While the other-half has been lovely, escorting me to numerous medical appointments and wheeling me about in my unwinged chariot, he has also been a major pain in the arse.
Here he is panicking in a clothes shop (Fat Face for the eagle eyed amongst you) when he tried a gilet on and got stuck in it when the zip jammed. Readers, he ended up buying it, I kid you not.
Here's Nev having a bit of a tantrum. He decided to sort out the kitchen cupboards where, unsurprisingly, half the stuff was out-of-date. "I hate waste" he cried and generally grumped about the place for a good half hour. Boo hoo hoo.
Then there are the Nevisms. In the past he has uttered such classics as "that rabbit is memorised" (when he meant mesmerised) and "Is the Pope Jewish?", er no. Yesterday he excelled himself. We were heading off to the hospital for my scan. He asked me which department we had to go to. "Is it where you had your autopsy?" he asked. Cheers Nev. That's a happy thought. (He meant biopsy by the way. Idiot.)

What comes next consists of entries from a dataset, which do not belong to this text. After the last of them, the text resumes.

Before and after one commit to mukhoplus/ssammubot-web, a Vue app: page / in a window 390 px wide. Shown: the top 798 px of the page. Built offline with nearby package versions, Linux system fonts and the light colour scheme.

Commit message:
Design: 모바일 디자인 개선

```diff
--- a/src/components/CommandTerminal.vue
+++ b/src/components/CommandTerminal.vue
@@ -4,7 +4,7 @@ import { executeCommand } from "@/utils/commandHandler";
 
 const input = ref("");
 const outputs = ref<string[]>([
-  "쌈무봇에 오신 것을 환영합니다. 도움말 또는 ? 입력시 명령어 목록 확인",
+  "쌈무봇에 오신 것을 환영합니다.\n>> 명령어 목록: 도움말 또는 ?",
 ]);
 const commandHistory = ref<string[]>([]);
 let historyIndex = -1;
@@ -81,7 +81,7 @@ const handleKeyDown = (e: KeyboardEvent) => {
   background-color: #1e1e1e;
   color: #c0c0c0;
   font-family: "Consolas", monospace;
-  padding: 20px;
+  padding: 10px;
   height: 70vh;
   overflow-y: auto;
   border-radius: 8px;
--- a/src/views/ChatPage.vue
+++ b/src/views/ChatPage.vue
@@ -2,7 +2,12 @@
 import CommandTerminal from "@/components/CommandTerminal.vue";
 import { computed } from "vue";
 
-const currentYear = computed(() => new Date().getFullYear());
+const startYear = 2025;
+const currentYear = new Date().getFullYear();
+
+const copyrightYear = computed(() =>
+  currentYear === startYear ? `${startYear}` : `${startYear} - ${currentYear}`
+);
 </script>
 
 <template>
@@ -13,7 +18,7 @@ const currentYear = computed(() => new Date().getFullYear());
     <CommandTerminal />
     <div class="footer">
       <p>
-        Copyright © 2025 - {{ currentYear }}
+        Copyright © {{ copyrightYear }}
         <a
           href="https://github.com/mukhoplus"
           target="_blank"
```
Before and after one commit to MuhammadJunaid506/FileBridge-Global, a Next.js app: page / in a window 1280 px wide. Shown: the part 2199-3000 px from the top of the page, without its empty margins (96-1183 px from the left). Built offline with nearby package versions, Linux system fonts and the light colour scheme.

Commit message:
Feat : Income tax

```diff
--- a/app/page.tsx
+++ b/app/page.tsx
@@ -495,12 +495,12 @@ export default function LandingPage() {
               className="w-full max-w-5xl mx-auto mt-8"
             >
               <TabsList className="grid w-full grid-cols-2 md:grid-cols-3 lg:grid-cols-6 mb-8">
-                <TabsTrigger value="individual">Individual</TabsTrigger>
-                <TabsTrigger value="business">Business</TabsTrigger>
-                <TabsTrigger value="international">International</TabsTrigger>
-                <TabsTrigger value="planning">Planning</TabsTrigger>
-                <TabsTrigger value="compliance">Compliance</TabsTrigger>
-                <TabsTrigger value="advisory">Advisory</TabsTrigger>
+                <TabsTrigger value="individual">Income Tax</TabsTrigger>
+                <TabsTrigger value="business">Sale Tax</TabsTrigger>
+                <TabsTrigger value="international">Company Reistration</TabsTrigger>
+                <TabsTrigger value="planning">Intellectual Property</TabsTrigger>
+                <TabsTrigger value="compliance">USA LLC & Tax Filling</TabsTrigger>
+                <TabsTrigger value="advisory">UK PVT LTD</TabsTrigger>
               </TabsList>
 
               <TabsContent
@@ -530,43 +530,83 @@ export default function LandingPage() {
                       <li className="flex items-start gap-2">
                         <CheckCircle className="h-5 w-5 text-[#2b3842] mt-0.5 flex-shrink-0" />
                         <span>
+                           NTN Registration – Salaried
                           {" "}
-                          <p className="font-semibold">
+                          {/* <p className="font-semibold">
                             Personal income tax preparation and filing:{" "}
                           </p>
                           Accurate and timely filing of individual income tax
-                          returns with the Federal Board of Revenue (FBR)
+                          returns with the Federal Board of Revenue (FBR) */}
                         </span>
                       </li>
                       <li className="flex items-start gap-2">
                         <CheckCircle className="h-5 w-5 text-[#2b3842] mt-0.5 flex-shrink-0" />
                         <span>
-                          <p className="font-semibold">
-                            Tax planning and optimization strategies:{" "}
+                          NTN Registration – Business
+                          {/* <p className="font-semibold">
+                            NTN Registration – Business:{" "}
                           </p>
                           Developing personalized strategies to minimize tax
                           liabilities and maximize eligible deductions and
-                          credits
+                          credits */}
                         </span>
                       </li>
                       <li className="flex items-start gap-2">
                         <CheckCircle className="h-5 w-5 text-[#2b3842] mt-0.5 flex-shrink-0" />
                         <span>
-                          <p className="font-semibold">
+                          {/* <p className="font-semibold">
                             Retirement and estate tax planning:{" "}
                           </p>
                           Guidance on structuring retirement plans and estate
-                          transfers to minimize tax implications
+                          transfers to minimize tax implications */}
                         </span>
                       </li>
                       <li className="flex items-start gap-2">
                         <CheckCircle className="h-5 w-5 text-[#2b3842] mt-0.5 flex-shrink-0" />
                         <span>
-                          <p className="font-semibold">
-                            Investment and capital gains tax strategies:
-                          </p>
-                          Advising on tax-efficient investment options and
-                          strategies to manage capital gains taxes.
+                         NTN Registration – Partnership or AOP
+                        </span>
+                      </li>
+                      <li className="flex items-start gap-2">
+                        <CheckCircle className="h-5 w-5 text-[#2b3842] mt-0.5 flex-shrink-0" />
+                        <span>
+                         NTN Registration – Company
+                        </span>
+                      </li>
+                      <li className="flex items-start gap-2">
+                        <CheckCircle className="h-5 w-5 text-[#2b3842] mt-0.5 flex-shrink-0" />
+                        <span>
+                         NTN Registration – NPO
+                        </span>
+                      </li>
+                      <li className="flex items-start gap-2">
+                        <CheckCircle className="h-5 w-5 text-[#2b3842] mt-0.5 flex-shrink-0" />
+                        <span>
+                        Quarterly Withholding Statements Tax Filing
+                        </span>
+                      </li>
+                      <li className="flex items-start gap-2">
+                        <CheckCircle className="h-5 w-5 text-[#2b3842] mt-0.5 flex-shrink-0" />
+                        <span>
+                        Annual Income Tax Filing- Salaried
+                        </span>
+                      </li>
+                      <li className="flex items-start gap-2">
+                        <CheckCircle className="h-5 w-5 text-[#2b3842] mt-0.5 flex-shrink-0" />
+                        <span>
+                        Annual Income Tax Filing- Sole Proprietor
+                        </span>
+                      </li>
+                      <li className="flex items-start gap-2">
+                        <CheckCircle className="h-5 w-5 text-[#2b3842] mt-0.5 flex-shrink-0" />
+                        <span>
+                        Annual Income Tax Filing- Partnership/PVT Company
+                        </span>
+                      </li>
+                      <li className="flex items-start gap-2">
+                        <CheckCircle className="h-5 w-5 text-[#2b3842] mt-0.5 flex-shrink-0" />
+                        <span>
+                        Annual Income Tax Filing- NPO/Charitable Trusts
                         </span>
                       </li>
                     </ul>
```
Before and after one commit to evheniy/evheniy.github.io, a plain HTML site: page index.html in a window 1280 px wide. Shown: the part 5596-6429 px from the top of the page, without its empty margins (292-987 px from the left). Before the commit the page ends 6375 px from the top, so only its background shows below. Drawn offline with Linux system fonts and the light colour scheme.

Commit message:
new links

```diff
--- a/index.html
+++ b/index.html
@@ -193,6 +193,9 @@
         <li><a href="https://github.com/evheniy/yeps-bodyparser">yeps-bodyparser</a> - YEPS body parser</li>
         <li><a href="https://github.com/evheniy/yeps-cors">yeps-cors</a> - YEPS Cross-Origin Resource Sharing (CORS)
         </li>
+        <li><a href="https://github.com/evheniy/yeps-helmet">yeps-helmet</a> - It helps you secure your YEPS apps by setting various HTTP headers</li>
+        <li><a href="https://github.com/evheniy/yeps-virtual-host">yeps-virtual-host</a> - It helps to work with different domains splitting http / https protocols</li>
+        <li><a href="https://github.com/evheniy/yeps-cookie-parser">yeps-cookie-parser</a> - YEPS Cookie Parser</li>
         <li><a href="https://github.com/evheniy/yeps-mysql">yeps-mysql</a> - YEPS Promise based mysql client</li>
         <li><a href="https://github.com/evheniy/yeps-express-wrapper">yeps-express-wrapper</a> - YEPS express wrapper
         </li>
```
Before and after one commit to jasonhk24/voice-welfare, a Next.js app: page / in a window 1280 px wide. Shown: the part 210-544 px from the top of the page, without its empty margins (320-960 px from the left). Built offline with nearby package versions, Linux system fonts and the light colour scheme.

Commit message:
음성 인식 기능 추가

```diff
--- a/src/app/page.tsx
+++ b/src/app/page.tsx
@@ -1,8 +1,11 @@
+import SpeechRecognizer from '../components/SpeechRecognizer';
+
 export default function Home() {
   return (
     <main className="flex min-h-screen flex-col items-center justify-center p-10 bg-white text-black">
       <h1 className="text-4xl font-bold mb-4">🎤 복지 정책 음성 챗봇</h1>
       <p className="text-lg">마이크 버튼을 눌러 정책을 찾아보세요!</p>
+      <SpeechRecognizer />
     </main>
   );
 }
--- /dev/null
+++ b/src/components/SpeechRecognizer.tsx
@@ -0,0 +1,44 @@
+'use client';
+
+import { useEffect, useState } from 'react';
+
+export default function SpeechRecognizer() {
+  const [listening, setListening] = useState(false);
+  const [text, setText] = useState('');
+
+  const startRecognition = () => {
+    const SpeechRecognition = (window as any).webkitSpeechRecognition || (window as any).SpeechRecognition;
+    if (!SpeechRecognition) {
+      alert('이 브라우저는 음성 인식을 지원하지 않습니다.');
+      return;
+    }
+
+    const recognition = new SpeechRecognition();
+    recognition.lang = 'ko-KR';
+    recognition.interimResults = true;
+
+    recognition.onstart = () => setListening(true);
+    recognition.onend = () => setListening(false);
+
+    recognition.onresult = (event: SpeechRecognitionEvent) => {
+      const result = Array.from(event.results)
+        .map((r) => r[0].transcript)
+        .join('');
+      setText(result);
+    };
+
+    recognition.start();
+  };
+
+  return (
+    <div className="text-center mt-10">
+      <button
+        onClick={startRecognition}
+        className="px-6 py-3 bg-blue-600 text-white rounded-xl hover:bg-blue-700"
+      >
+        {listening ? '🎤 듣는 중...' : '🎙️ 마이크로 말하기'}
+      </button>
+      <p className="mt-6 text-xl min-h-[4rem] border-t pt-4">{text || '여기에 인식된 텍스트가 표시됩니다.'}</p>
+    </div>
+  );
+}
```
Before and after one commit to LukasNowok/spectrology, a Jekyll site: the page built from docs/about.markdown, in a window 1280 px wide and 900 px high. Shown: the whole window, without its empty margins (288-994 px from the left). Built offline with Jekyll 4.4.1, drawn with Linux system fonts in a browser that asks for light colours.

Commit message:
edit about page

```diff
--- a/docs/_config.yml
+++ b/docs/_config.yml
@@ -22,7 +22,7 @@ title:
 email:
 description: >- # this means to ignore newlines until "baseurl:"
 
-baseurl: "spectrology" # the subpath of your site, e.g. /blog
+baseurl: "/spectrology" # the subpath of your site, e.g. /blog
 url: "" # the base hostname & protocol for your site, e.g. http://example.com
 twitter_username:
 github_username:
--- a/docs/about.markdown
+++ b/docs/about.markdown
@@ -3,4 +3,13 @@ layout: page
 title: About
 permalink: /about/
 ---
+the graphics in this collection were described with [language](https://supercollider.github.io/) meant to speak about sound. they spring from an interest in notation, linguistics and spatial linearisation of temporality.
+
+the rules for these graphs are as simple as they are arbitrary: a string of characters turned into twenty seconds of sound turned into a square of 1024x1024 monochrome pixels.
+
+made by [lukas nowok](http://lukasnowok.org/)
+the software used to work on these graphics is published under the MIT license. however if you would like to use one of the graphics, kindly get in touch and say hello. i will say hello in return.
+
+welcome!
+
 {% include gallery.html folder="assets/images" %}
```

Other family members have also been looking after me a treat. My sisters are running a meals on wheels service to beat all others. It's spaghetti bolognaise tomorrow night. Mitts off, it's all mine.
Nearly all my hospital appointments now take place in Manchester (since being referred to the Christie by my local hospital). This is, in many ways, a good thing. It's great to get treatment at a centre of excellence. However, it is a bit of a trek, one hour forty minutes each way. I shouldn't moan really as many people travel much further. Anyway, on our last couple of visits, with time to kill between appointments we've popped into the Maggie's Centre near the hospital. Maggie's Centres are places offering all sorts of support to people with cancer (and their families etc) in an non-hospital enviroment - more info here. We went in just to have a cup of coffee and what a lovely surprise it was. I took a couple of photos which give an idea what it's like
If I tell you that the building was designed by Norman Foster you'll understand that my photos don't do it justice. You can get a better idea of it by looking at the Manchester Maggie's website. If you're in the UK there's also a TV programme on Maggie's called Building Hope (which is available for a few weeks). I haven't seen it myself yet but it might well be worth a look.
Finally, I'd be putting a massive and false cheery spin on things if I was to pretend that everything is rosy-ish. As I've mentioned before I'm a member of an online support group for people with secondary breast cancer. This group is hugely important to me. Recently we had five deaths in just three days. This is, of course, the nature of the disease, killing as it does approximately 1,200 people in the UK every month. All untimely deaths are tragedies and losing people you've built bonds with, both online and in person, is hard. It's also a reminder of where this disease ultimately leads for all of us. There's not a lot more to say other than to link to Second Hope, the secondary breast cancer charity which meant so much to the women we recently lost.